However, according to the recently released 2011 Temkin Customer Service Ratings, which surveyed 6,000 U.S. consumers about their customer service experience at companies with which they've recently interacted, few companies deliver strong customer service. In fact, of the 129 companies included in the ratings, 70 percent were rated either "weak" or "very weak." And only 12 yielded a "strong" rating. None received a "very strong" rating.
Of those bottom-dwellers, Charter Communications and Comcast received the worst ratings for both their Internet service and TV service offerings. Not surprising, perpetual service leaders USAA and Edward Jones took the number one and two spots, with "strong" ratings.
Other findings include:
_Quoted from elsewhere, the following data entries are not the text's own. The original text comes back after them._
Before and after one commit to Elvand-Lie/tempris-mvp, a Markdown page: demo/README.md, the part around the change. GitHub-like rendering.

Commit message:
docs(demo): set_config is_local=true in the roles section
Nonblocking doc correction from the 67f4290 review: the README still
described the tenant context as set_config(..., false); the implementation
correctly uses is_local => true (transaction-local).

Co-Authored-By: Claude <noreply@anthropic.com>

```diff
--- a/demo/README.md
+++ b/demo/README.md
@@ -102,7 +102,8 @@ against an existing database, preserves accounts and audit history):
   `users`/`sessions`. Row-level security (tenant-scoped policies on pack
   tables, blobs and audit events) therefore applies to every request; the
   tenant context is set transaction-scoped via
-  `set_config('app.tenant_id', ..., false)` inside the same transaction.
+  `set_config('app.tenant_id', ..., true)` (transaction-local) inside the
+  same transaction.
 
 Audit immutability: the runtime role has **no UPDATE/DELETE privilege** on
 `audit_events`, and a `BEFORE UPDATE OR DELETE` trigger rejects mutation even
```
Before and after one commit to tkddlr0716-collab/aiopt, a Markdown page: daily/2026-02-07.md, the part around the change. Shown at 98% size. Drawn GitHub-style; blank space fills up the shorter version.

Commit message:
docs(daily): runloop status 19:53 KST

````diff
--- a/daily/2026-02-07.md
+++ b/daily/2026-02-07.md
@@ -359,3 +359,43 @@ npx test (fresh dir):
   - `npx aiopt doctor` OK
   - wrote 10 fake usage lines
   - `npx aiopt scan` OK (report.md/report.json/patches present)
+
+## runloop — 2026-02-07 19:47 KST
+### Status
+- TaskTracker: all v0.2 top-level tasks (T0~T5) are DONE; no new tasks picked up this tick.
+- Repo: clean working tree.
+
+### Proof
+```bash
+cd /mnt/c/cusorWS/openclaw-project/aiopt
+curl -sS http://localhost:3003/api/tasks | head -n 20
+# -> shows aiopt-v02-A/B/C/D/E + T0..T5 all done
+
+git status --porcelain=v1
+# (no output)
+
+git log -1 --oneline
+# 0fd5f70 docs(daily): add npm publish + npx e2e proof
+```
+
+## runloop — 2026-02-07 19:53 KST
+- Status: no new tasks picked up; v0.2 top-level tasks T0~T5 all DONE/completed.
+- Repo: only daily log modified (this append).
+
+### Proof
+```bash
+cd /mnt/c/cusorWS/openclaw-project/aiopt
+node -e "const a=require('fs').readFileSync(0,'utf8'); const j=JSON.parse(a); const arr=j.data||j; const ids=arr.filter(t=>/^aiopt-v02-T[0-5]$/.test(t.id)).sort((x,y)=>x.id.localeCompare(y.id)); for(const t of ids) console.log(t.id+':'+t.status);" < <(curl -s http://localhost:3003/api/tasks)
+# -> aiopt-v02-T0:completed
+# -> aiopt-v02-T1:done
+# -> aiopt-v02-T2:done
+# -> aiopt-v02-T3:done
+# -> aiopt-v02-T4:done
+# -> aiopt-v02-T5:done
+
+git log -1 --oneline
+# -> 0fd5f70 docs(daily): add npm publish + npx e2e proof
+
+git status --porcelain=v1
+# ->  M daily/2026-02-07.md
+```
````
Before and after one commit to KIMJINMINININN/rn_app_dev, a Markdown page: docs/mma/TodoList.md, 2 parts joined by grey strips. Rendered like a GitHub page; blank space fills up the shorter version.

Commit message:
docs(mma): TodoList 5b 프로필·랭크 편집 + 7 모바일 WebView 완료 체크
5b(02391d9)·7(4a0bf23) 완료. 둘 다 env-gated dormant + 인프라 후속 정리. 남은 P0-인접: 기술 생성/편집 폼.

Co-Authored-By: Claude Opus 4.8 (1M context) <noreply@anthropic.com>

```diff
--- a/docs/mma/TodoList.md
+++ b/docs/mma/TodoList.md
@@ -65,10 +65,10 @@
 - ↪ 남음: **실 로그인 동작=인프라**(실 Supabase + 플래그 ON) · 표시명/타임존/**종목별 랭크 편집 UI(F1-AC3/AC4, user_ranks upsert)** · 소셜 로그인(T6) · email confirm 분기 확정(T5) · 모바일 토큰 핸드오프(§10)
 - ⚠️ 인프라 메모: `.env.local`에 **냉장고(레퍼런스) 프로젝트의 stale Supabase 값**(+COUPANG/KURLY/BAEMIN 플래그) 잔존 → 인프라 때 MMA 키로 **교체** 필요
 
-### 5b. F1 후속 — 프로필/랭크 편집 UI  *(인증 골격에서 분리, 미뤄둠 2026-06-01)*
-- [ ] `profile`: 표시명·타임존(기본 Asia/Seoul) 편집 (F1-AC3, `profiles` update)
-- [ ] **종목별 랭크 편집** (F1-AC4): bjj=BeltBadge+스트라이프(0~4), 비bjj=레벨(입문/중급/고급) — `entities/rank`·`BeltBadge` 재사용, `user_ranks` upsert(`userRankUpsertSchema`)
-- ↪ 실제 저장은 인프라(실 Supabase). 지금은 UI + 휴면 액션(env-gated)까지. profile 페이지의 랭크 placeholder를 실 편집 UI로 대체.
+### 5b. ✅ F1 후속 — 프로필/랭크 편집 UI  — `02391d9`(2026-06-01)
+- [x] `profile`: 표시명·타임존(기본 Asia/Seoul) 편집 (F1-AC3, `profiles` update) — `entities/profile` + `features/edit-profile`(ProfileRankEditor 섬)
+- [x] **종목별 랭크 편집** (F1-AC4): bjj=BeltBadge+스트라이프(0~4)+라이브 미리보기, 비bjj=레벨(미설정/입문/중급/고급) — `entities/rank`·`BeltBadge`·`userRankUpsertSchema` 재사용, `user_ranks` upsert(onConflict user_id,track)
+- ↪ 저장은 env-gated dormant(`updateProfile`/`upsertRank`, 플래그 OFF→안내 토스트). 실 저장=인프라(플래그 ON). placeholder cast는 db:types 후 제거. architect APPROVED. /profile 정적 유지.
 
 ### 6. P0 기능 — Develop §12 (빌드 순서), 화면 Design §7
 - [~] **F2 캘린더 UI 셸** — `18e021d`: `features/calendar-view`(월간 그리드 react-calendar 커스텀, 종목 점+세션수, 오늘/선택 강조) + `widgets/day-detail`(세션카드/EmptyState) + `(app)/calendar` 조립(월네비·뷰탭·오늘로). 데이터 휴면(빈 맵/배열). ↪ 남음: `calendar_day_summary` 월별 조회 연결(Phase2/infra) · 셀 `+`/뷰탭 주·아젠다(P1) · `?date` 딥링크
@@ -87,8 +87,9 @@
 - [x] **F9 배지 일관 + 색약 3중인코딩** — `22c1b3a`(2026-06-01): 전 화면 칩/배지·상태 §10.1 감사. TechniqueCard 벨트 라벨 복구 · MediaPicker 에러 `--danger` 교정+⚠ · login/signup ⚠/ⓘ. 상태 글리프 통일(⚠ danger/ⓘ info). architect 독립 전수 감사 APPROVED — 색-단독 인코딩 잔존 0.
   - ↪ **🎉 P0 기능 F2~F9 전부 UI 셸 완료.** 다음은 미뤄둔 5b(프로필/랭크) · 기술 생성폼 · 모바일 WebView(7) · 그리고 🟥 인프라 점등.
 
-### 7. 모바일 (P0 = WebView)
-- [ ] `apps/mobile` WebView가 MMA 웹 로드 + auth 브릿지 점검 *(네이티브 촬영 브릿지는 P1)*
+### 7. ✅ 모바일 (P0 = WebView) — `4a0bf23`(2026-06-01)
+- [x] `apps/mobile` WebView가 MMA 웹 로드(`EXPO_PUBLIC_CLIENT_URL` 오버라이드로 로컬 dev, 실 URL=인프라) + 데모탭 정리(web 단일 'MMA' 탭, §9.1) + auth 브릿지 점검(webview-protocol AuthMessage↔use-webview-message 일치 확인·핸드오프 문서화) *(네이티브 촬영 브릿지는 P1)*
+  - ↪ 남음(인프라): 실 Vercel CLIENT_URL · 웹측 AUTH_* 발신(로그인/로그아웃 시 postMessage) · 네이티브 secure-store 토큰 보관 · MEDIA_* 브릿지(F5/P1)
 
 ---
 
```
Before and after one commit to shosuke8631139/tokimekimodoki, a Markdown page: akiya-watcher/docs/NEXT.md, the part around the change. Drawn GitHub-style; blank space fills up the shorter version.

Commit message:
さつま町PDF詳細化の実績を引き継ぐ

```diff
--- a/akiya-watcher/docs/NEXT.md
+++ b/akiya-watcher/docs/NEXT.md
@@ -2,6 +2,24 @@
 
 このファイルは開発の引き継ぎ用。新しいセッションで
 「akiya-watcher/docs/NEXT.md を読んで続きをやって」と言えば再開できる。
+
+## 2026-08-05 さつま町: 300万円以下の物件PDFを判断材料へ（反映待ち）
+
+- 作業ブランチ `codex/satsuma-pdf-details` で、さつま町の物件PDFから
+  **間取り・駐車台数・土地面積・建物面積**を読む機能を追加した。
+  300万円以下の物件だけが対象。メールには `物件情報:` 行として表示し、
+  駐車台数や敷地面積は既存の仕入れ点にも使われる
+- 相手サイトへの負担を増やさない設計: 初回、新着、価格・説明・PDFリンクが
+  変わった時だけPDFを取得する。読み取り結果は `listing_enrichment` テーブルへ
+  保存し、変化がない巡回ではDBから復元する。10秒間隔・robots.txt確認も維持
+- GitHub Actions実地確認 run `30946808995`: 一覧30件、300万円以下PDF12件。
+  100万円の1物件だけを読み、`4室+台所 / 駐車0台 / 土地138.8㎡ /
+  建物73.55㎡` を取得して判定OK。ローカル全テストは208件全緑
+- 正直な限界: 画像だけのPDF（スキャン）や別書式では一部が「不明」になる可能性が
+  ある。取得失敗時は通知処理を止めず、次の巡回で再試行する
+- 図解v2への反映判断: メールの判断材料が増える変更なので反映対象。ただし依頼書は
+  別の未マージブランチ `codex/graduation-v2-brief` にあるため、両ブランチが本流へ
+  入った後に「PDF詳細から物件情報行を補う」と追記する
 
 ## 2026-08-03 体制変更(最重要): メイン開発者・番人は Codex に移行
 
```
ï‚§ Retailers, hotel chains, and investment firms top the list. Retailers and hotel chains are the top-rated industries, though they only earn an average score of "okay." Health plans, Internet service, and TV service providers are at the bottom with an average rating of "very weak."
ï‚§ The leaders of many industries aren't strong. Even Bright House, the highest ranked firm in the TV service industry, earned a "very poor" rating.
ï‚§ RadioShack and HSBC most underperform their peers. Eighteen firms were at least 10 points below their peers. Radio Shack and HSBC's banking business were both 22 points below their respective industries' averages.
The findings conclude that emphasis on service still remains low for many companies. To survive, businesses in every industry need to reshape their strategies and refocus their energy on service. Continual and intelligent investments will pay off in the long term.